(Content revision data)

__________

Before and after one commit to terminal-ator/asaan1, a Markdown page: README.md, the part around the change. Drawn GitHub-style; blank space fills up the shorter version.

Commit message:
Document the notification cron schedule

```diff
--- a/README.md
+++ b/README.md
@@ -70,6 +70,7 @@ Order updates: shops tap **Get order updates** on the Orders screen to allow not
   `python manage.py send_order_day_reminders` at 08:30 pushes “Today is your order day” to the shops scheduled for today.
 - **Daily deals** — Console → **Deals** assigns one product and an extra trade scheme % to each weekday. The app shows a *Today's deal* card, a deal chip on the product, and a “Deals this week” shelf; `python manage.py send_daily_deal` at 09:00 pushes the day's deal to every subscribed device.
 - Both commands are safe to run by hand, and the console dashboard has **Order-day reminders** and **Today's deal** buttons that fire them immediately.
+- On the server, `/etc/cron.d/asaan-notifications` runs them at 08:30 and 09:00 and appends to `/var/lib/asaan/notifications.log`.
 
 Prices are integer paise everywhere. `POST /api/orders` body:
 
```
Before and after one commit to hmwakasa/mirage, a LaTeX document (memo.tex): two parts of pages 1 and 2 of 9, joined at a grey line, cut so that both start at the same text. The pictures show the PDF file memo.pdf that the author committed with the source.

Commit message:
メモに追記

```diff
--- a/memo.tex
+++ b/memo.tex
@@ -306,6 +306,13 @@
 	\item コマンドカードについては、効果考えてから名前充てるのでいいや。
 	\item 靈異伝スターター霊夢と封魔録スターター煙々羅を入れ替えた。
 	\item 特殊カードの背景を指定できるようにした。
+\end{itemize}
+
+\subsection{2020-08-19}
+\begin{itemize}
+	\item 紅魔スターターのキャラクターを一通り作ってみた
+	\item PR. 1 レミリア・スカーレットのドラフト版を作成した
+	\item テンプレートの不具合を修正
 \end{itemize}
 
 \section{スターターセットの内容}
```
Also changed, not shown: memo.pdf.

__________

Each entry should be written out again exactly, with no word left out.

Result for this exercise:
Before and after one commit to terminal-ator/asaan1, a Markdown page: README.md, the part around the change. Drawn GitHub-style; blank space fills up the shorter version.

Commit message:
Document the notification cron schedule

```diff
--- a/README.md
+++ b/README.md
@@ -70,6 +70,7 @@ Order updates: shops tap **Get order updates** on the Orders screen to allow not
   `python manage.py send_order_day_reminders` at 08:30 pushes “Today is your order day” to the shops scheduled for today.
 - **Daily deals** — Console → **Deals** assigns one product and an extra trade scheme % to each weekday. The app shows a *Today's deal* card, a deal chip on the product, and a “Deals this week” shelf; `python manage.py send_daily_deal` at 09:00 pushes the day's deal to every subscribed device.
 - Both commands are safe to run by hand, and the console dashboard has **Order-day reminders** and **Today's deal** buttons that fire them immediately.
+- On the server, `/etc/cron.d/asaan-notifications` runs them at 08:30 and 09:00 and appends to `/var/lib/asaan/notifications.log`.
 
 Prices are integer paise everywhere. `POST /api/orders` body:
 
```
Before and after one commit to hmwakasa/mirage, a LaTeX document (memo.tex): two parts of pages 1 and 2 of 9, joined at a grey line, cut so that both start at the same text. The pictures show the PDF file memo.pdf that the author committed with the source.

Commit message:
メモに追記

```diff
--- a/memo.tex
+++ b/memo.tex
@@ -306,6 +306,13 @@
 	\item コマンドカードについては、効果考えてから名前充てるのでいいや。
 	\item 靈異伝スターター霊夢と封魔録スターター煙々羅を入れ替えた。
 	\item 特殊カードの背景を指定できるようにした。
+\end{itemize}
+
+\subsection{2020-08-19}
+\begin{itemize}
+	\item 紅魔スターターのキャラクターを一通り作ってみた
+	\item PR. 1 レミリア・スカーレットのドラフト版を作成した
+	\item テンプレートの不具合を修正
 \end{itemize}
 
 \section{スターターセットの内容}
```
Also changed, not shown: memo.pdf.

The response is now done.